- **Task directions**:
Set every entry below down once more, exactly as it stands, without images.

- **Material supplied**:
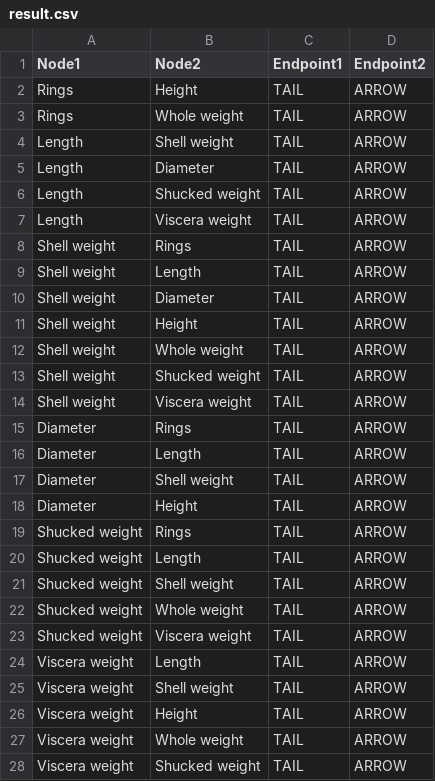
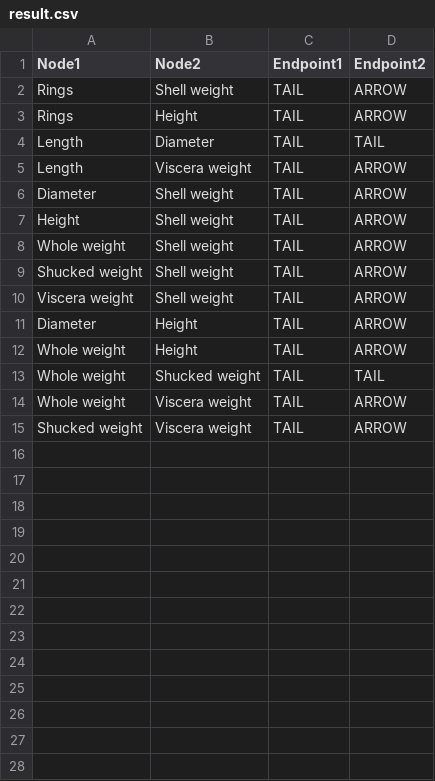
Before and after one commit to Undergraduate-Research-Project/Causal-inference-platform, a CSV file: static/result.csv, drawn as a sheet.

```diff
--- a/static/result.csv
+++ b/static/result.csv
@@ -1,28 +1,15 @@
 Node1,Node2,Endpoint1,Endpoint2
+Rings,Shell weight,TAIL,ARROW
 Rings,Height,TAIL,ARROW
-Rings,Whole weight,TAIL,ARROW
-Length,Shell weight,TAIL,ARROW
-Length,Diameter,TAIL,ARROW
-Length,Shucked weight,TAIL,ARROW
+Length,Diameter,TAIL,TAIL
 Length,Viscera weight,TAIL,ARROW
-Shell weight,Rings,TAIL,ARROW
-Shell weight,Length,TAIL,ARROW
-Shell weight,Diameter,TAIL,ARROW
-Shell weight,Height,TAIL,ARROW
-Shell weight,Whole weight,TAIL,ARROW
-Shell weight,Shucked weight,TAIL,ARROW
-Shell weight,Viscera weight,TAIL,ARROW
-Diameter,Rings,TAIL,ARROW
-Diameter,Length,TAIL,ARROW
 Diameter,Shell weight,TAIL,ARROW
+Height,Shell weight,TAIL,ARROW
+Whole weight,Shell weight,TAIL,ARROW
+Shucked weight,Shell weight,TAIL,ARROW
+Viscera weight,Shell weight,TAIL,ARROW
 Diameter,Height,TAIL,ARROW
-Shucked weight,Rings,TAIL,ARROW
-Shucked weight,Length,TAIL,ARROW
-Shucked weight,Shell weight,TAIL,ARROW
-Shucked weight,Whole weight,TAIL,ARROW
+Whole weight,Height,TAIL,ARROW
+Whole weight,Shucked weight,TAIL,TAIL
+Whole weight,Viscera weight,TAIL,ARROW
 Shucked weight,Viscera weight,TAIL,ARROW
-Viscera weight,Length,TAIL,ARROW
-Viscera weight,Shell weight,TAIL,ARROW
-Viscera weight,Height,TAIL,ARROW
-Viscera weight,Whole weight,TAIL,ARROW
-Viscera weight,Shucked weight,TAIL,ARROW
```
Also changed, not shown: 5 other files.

- **Task solution**:
Before and after one commit to Undergraduate-Research-Project/Causal-inference-platform, a CSV file: static/result.csv, drawn as a sheet.

```diff
--- a/static/result.csv
+++ b/static/result.csv
@@ -1,28 +1,15 @@
 Node1,Node2,Endpoint1,Endpoint2
+Rings,Shell weight,TAIL,ARROW
 Rings,Height,TAIL,ARROW
-Rings,Whole weight,TAIL,ARROW
-Length,Shell weight,TAIL,ARROW
-Length,Diameter,TAIL,ARROW
-Length,Shucked weight,TAIL,ARROW
+Length,Diameter,TAIL,TAIL
 Length,Viscera weight,TAIL,ARROW
-Shell weight,Rings,TAIL,ARROW
-Shell weight,Length,TAIL,ARROW
-Shell weight,Diameter,TAIL,ARROW
-Shell weight,Height,TAIL,ARROW
-Shell weight,Whole weight,TAIL,ARROW
-Shell weight,Shucked weight,TAIL,ARROW
-Shell weight,Viscera weight,TAIL,ARROW
-Diameter,Rings,TAIL,ARROW
-Diameter,Length,TAIL,ARROW
 Diameter,Shell weight,TAIL,ARROW
+Height,Shell weight,TAIL,ARROW
+Whole weight,Shell weight,TAIL,ARROW
+Shucked weight,Shell weight,TAIL,ARROW
+Viscera weight,Shell weight,TAIL,ARROW
 Diameter,Height,TAIL,ARROW
-Shucked weight,Rings,TAIL,ARROW
-Shucked weight,Length,TAIL,ARROW
-Shucked weight,Shell weight,TAIL,ARROW
-Shucked weight,Whole weight,TAIL,ARROW
+Whole weight,Height,TAIL,ARROW
+Whole weight,Shucked weight,TAIL,TAIL
+Whole weight,Viscera weight,TAIL,ARROW
 Shucked weight,Viscera weight,TAIL,ARROW
-Viscera weight,Length,TAIL,ARROW
-Viscera weight,Shell weight,TAIL,ARROW
-Viscera weight,Height,TAIL,ARROW
-Viscera weight,Whole weight,TAIL,ARROW
-Viscera weight,Shucked weight,TAIL,ARROW
```
Also changed, not shown: 5 other files.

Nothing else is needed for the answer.